- Problem statement: Please repeat the lines below exactly. Begin with the line containing "-1129,7 +1129,9 @@" and go on through the line containing "up for one.".

---

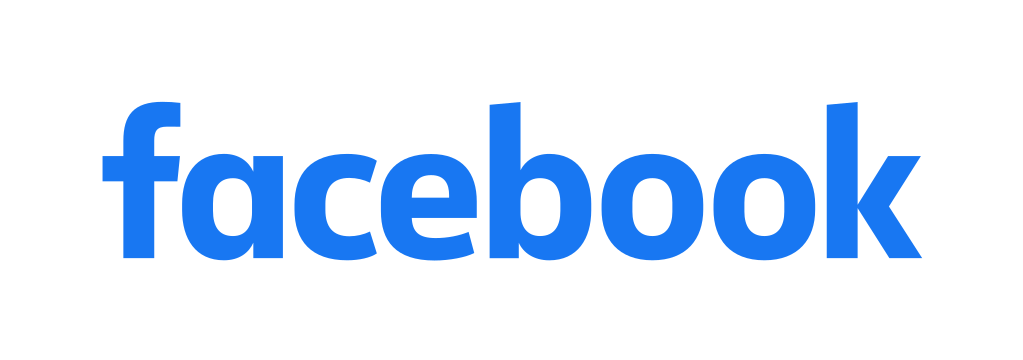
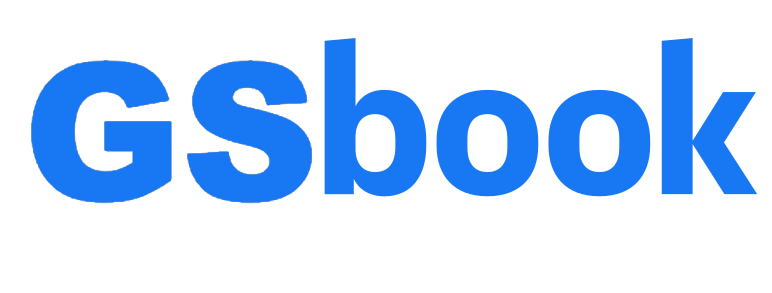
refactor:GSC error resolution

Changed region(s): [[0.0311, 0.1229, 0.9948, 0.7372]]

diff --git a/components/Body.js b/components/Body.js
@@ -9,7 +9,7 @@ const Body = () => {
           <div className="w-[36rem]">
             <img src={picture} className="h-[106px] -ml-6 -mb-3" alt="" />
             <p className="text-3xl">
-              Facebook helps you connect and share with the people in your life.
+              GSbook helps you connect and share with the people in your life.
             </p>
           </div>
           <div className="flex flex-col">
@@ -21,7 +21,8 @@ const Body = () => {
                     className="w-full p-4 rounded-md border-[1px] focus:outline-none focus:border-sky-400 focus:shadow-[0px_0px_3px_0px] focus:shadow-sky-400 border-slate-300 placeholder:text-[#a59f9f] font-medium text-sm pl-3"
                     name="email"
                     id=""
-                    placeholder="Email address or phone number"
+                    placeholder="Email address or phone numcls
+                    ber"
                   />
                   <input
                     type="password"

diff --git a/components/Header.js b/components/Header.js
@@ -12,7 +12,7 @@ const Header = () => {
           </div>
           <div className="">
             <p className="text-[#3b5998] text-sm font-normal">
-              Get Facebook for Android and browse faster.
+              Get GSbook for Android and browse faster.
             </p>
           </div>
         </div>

---

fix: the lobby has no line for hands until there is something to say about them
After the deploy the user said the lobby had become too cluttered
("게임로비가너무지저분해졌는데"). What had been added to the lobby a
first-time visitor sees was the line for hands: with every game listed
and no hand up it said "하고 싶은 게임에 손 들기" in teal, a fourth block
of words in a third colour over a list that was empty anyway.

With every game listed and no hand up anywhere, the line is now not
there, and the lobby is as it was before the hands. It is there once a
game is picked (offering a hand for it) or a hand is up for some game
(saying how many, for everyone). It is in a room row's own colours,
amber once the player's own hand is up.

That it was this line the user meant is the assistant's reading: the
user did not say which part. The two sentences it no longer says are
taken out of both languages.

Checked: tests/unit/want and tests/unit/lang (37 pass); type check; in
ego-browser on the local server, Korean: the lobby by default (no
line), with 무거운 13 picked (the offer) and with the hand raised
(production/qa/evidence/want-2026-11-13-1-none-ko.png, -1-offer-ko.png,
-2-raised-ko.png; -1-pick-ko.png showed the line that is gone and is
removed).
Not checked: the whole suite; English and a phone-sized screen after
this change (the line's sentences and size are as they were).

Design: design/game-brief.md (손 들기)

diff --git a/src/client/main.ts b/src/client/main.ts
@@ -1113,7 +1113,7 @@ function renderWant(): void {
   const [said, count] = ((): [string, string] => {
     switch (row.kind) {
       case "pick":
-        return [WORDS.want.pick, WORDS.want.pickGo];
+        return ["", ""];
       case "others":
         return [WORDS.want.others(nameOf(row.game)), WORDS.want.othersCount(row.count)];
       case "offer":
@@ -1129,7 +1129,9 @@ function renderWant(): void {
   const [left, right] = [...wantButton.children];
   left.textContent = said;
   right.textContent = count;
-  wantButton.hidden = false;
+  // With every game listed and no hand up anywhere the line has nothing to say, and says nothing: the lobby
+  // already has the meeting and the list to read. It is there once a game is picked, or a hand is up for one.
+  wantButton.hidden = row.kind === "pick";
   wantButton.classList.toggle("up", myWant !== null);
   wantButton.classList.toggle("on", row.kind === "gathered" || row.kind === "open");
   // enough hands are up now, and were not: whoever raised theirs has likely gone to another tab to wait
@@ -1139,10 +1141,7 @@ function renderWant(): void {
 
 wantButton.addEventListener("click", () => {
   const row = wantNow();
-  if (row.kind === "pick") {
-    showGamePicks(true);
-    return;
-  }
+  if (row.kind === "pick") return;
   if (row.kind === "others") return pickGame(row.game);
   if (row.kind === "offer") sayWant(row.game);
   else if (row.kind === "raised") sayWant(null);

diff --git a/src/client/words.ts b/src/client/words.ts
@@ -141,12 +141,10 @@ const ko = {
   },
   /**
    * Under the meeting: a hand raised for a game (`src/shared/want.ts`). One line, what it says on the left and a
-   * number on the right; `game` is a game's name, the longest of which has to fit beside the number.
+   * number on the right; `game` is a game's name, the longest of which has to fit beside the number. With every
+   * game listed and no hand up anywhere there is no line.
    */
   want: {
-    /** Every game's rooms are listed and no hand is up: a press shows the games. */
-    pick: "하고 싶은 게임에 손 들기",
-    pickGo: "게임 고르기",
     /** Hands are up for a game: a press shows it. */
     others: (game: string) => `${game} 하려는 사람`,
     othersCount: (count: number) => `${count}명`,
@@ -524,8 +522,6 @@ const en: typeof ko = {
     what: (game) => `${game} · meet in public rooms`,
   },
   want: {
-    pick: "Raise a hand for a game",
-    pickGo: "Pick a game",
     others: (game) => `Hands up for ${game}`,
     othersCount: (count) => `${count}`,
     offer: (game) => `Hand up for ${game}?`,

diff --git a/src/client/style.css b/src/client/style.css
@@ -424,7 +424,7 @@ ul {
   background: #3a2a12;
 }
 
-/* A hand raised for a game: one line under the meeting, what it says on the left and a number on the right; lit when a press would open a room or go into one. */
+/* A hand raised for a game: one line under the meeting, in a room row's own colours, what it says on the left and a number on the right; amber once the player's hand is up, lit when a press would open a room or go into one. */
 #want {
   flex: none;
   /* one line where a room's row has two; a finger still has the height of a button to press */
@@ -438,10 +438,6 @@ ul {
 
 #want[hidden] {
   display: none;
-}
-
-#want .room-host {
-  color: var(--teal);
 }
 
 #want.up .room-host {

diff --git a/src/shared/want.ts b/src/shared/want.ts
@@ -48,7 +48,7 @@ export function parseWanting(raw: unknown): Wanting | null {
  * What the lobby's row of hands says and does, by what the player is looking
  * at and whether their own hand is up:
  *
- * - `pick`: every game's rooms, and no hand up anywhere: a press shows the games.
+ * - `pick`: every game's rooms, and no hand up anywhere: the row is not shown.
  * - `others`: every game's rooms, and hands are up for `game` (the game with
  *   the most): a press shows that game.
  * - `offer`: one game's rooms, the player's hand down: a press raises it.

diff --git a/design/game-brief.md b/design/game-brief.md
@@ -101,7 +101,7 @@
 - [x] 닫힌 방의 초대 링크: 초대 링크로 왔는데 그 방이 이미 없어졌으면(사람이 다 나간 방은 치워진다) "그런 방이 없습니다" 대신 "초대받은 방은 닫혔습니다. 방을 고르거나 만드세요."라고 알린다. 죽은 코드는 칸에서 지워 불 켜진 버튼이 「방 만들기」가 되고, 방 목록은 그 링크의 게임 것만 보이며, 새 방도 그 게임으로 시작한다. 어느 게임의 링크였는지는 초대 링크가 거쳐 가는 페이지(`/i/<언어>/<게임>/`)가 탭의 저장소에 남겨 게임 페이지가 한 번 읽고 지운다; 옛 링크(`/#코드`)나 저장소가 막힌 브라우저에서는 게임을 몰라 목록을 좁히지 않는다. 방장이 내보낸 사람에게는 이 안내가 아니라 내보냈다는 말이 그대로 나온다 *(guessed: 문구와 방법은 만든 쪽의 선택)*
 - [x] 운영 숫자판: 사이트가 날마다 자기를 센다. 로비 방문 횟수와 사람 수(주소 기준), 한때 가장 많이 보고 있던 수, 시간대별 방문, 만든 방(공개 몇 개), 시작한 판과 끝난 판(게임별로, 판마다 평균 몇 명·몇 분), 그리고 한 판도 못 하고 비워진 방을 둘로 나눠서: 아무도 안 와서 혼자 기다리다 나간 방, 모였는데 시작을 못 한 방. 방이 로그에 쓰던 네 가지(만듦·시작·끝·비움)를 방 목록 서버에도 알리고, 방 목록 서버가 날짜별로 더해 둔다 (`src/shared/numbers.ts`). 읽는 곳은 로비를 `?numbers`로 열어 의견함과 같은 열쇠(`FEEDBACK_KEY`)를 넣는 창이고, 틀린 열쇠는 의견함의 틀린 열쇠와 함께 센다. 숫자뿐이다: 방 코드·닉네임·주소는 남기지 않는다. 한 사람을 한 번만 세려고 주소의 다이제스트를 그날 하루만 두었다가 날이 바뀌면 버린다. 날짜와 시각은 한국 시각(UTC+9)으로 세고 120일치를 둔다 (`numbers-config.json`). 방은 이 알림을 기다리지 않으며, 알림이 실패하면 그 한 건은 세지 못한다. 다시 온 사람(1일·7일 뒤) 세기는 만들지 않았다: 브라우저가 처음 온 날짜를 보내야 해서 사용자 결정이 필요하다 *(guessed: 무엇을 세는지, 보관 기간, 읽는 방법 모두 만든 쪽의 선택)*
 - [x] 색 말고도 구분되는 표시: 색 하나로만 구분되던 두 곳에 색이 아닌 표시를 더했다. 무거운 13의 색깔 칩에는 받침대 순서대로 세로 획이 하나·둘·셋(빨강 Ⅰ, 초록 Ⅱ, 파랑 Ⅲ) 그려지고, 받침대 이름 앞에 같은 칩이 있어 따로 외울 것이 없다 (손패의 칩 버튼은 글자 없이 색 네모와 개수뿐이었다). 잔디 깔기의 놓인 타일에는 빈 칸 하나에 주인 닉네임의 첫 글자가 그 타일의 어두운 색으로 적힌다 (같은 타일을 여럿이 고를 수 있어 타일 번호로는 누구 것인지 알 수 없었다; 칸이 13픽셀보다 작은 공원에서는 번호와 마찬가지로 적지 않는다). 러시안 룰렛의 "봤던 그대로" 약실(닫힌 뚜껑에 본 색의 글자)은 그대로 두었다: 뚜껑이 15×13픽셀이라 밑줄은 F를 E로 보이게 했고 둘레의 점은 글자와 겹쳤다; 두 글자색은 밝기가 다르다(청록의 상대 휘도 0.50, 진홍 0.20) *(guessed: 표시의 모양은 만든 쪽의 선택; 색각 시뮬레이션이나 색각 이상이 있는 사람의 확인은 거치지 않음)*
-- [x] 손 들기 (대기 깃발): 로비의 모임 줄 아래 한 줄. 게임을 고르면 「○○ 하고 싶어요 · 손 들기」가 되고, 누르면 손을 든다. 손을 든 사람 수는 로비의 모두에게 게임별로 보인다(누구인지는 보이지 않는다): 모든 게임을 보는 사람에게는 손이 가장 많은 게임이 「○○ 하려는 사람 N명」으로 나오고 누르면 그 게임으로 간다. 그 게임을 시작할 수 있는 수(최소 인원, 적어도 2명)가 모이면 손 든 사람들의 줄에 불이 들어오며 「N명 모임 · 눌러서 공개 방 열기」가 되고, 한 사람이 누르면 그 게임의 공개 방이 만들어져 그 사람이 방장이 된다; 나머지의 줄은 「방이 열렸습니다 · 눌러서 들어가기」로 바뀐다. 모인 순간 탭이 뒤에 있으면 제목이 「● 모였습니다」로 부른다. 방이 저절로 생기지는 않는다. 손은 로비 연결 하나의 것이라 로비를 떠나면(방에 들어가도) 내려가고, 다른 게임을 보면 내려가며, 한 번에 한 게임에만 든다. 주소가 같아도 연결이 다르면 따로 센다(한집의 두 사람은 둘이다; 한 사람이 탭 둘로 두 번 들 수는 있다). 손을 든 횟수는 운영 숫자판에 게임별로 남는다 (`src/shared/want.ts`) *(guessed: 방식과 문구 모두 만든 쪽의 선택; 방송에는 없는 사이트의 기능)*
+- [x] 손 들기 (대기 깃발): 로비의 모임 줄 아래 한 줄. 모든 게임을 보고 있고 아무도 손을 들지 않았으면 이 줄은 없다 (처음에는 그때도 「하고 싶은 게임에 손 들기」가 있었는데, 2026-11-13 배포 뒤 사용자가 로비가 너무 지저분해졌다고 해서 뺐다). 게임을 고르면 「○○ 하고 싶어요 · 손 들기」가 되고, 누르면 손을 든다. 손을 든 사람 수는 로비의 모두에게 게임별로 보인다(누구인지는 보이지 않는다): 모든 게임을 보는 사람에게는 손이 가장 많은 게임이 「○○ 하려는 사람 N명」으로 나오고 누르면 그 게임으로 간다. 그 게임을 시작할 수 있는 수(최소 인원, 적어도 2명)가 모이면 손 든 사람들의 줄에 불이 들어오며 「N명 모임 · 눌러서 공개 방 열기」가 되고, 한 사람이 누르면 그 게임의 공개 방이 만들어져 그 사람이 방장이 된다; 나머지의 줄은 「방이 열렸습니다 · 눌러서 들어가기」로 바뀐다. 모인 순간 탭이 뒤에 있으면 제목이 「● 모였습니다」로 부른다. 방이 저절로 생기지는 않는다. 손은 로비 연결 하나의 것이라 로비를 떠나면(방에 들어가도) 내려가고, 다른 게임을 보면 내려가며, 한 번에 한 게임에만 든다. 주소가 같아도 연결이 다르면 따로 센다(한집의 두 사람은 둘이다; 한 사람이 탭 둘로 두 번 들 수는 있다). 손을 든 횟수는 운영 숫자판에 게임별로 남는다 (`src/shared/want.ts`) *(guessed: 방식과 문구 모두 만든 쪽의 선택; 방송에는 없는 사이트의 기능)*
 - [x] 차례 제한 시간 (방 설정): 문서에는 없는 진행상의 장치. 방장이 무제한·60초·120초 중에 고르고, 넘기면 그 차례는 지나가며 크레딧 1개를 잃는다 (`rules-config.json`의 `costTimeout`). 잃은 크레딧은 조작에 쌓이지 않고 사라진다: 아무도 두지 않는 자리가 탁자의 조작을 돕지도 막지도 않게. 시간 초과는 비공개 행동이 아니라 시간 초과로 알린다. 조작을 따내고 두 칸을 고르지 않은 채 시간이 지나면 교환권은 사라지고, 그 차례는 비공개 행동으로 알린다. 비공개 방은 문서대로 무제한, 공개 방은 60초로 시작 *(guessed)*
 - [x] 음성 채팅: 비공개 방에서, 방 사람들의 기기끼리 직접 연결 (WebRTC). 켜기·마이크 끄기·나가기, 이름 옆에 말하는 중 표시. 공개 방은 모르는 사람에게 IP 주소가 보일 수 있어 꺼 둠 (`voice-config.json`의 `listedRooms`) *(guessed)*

---

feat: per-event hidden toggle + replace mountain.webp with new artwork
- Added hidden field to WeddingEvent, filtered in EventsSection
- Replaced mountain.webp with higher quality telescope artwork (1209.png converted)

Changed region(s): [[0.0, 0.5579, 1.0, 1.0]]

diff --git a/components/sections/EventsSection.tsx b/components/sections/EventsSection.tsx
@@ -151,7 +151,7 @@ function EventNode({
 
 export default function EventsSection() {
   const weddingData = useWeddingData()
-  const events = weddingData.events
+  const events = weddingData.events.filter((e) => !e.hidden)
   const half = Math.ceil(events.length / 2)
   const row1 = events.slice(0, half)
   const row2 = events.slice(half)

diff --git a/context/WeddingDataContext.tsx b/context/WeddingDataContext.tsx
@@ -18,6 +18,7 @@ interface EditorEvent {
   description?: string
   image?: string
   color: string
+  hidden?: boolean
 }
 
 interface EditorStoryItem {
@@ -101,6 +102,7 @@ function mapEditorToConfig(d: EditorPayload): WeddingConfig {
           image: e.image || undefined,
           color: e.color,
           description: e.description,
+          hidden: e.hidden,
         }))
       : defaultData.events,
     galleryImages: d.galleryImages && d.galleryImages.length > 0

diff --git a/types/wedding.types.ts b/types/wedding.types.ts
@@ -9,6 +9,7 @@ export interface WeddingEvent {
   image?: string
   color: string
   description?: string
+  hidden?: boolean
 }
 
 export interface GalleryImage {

---

- Answer space:
@@ -1129,7 +1129,9 @@ function renderWant(): void {
   const [left, right] = [...wantButton.children];
   left.textContent = said;
   right.textContent = count;
-  wantButton.hidden = false;
+  // With every game listed and no hand up anywhere the line has nothing to say, and says nothing: the lobby
+  // already has the meeting and the list to read. It is there once a game is picked, or a hand is up for one.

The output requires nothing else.